Overall Aftermath...penny pinching, and gaining true wealth 

Keep your lives free from the love of money and be content with what you have, because God said, "Never will I leave you, never will I forsake you. Hebrews 13:5 

The social norm says you get a bonus, you get a raise, go spend indulge YOU DESERVE IT, God says I'm all you need I will always be with you, I will not forget you, I will not forsake, I will always love you. God never leaves us, we are the ones that leave God, we leave him in our past, the back burner, behind the credit card we learned to worship for the frequent flier miles we are racking up. We leave him like an old item and then glorify the new shine item we just purchased, until we feel empty again.
Learning to save daily, a challenge overall but was able to stick it out for a year
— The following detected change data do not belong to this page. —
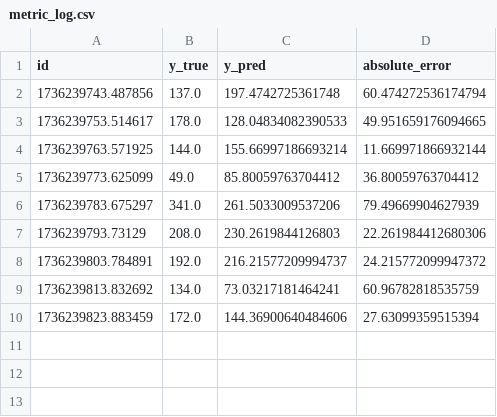
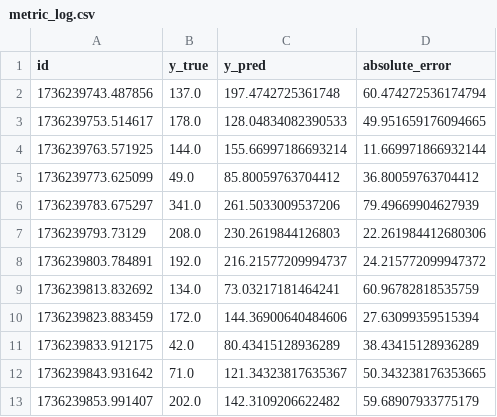
Before and after one commit to geniusLAT/businessML1, a CSV file: microservice_architecture/logs/metric_log.csv, drawn as a sheet; the diff names each change by its address in the sheet, - before the commit and + after, or states it on an @@ line.

```diff
--- a/microservice_architecture/logs/metric_log.csv
+++ b/microservice_architecture/logs/metric_log.csv
+row 11: 1736239833.912175 | 42.0 | 80.43415128936289 | 38.43415128936289
+row 12: 1736239843.931642 | 71.0 | 121.34323817635367 | 50.343238176353665
+row 13: 1736239853.991407 | 202.0 | 142.3109206622482 | 59.68907933775179
```
Also changed, not shown: 3 other files.
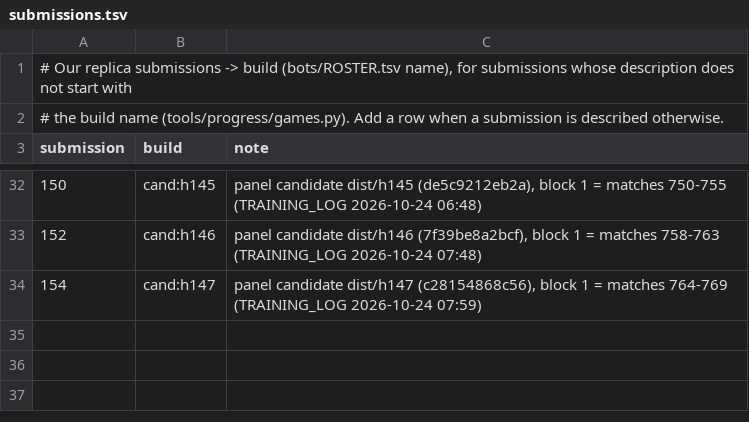
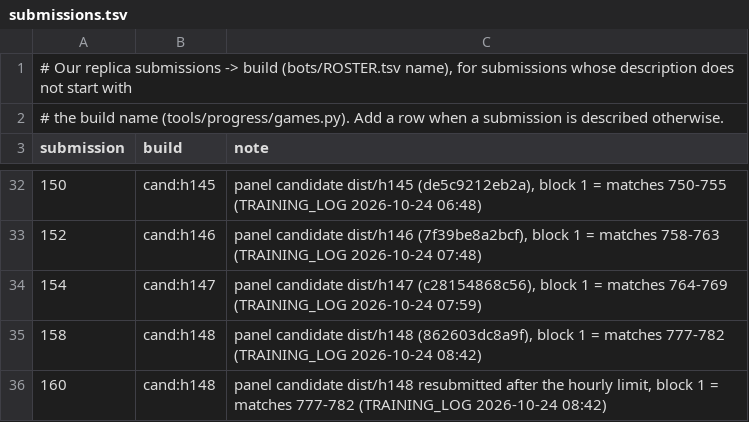
Before and after one commit to terryvanbelle/battlecode19-vibe, a TSV file: tools/progress/submissions.tsv, drawn as a sheet; only a part is shown, gaps mark what is left out.

```diff
--- a/tools/progress/submissions.tsv
+++ b/tools/progress/submissions.tsv
@@ -34 +34,3 @@ submission	build	note
 154	cand:h147	panel candidate dist/h147 (c28154868c56), block 1 = matches 764-769 (TRAINING_LOG 2026-10-24 07:59)
+158	cand:h148	panel candidate dist/h148 (862603dc8a9f), block 1 = matches 777-782 (TRAINING_LOG 2026-10-24 08:42)
+160	cand:h148	panel candidate dist/h148 resubmitted after the hourly limit, block 1 = matches 777-782 (TRAINING_LOG 2026-10-24 08:42)
```
Also changed, not shown: progress/attempts.csv, progress/games.csv, 10 other files.
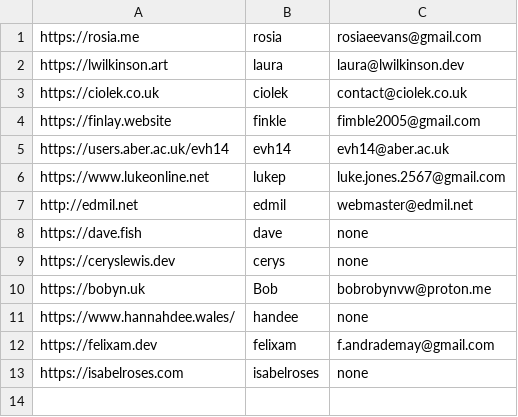
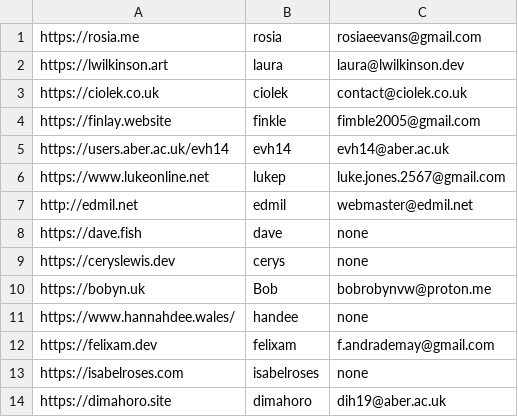
Before and after one commit to abercompsoc/aber_webring, a CSV file: pages.csv, drawn as a sheet.

Commit message:
Added a new website to pages.csv

```diff
--- a/pages.csv
+++ b/pages.csv
@@ -13 +13,2 @@ https://felixam.dev,felixam,f.andrademay@gmail.com
 https://isabelroses.com,isabelroses,none
+https://dimahoro.site,dimahoro,dih19@aber.ac.uk
```
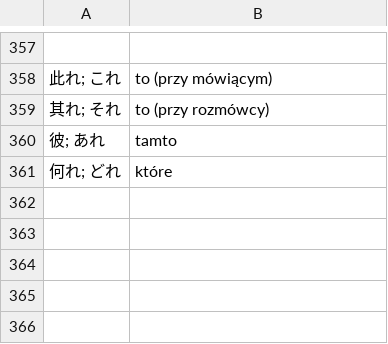
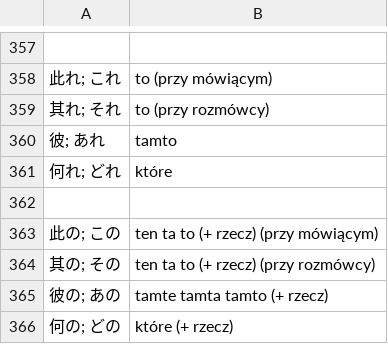
Before and after one commit to kamil-adam/anki, a CSV file: japan/japoński.csv, drawn as a sheet; only a part is shown, gaps mark what is left out; the diff names each change by its address in the sheet, - before the commit and + after, or states it on an @@ line.

Commit message:
japan

```diff
--- a/japan/japoński.csv
+++ b/japan/japoński.csv
+row 362: (empty)
+row 363: 此の; この | ten ta to (+ rzecz) (przy mówiącym)
+row 364: 其の; その | ten ta to (+ rzecz) (przy rozmówcy)
+row 365: 彼の; あの | tamte tamta tamto (+ rzecz)
+row 366: 何の; どの | które (+ rzecz)
```
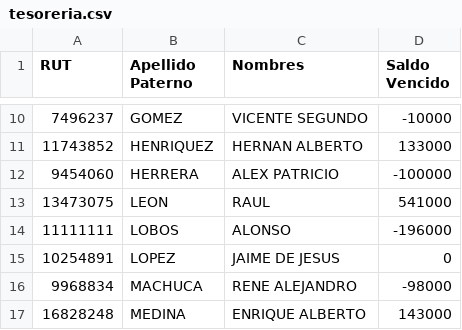
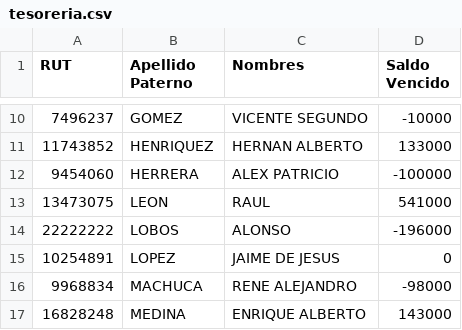
Before and after one commit to alvarorubiocl/RL122, a CSV file: tesoreria.csv, drawn as a sheet; only a part is shown, gaps mark what is left out.

Commit message:
Add files via upload

```diff
--- a/tesoreria.csv
+++ b/tesoreria.csv
@@ -13,3 +13,3 @@
 13473075;LEON;RAUL;541000
-11111111;LOBOS;ALONSO;-196000
+22222222;LOBOS;ALONSO;-196000
 10254891;LOPEZ;JAIME DE JESUS;0
```
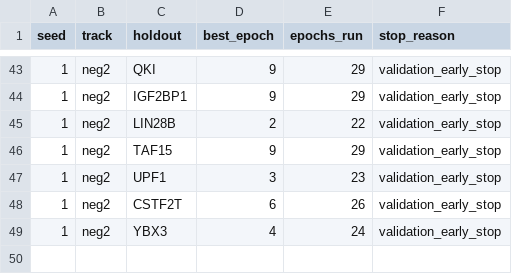
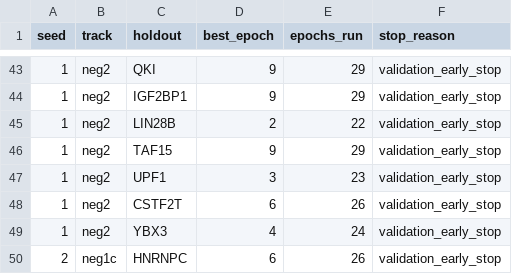
Before and after one commit to Cunyu-Liu/proxy-function-gap, a TSV file: E5_OOD/results/holdout_convergence_stage_summary/convergence_per_pair.tsv, drawn as a sheet; only a part is shown, gaps mark what is left out; the diff names each change by its address in the sheet, - before the commit and + after, or states it on an @@ line.

```diff
--- a/E5_OOD/results/holdout_convergence_stage_summary/convergence_per_pair.tsv
+++ b/E5_OOD/results/holdout_convergence_stage_summary/convergence_per_pair.tsv
+row 50: 2 | neg1c | HNRNPC | 6 | 26 | validation_early_stop
```
Also changed, not shown: E5_OOD/results/holdout_convergence_stage_summary/convergence_summary.tsv, E5_OOD/results/holdout_convergence_stage_summary/holdout_multiseed.tsv, 8 other files.
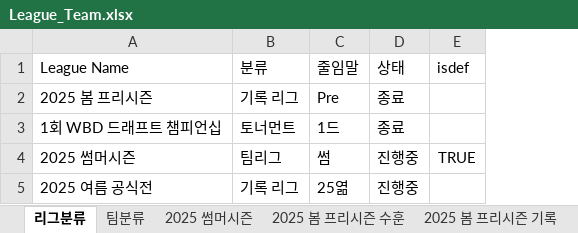
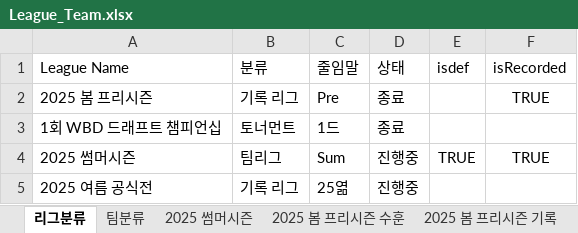
Before and after one commit to AKASATAaa/WBtiz, an Excel workbook: Data/League_Team.xlsx, sheet 리그분류, drawn as a sheet; values as stored, in another font and other column widths than the file's, no borders; the diff names each change by its address in the sheet, - before the commit and + after, or states it on an @@ line.

```diff
--- a/Data/League_Team.xlsx (sheet 리그분류)
+++ b/Data/League_Team.xlsx (sheet 리그분류)
+column F (isRecorded), rows 2-4: TRUE |  | TRUE
-C4 (줄임말): 썸
+C4 (줄임말): Sum
```
Also changed, not shown: Data/PlayerStatsLeague.xlsx, 8 other files.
The things we do to have emergency money at hand

I was tired of feeling empty, tired of feeling alone. I learned through Christian friends the best thing to do is to pray,  and read my bible and to give up the material things. Giving up material things has been a challenge yet a freeing decision. I was learning to be content with what I had and learn to not forsake God because he never forsake me. The whole financial experience was teaching me that my wealth was not in my purse or bank account but in my experience and gained wisdom on finances. I am not an accountant but I am gradually learning to not have shame for what I lack in material. My true friends love me regardless of what brand my purse is.

"I don't need money in my pocket that will make me partial, I need God in my heart who will make me whole"

Overall, I'm learning to take it a purchase at a time. It sounds funny, but I literally alot myself a specific amount for groceries, gas, bills and additional expenses trying to not deplete my limited amount. I've been tithing at my church, I had never given to a church before. There are times that I do not have the 10% as the bible states we should give (Numbers 18:21-28), however I know that God is still pleased that I give as long as I give willingly and from the heart (2 Corinthian 9:6-7, Luke 21:1-4) The same way that God gives to me he can take away, and I don't have control over that. I do have control over how I choose to spend my money, and daily it is a continual struggle that I face between buying something I see on sale or just letting my money stay in my purse. I have been blessed by taking the latter decision, since I have found ways to help other and at times I feel the holy spirit saying "this money is not for you, it's for what lies in front of you" and I find myself giving it away.
Gradual steps towards blessing others


Learning to have little when at one point I had a lot, it's a challenge, but it's worth it as I find myself feeling thankful that I am gradually walking away from my vice.

This has been my Aha moment...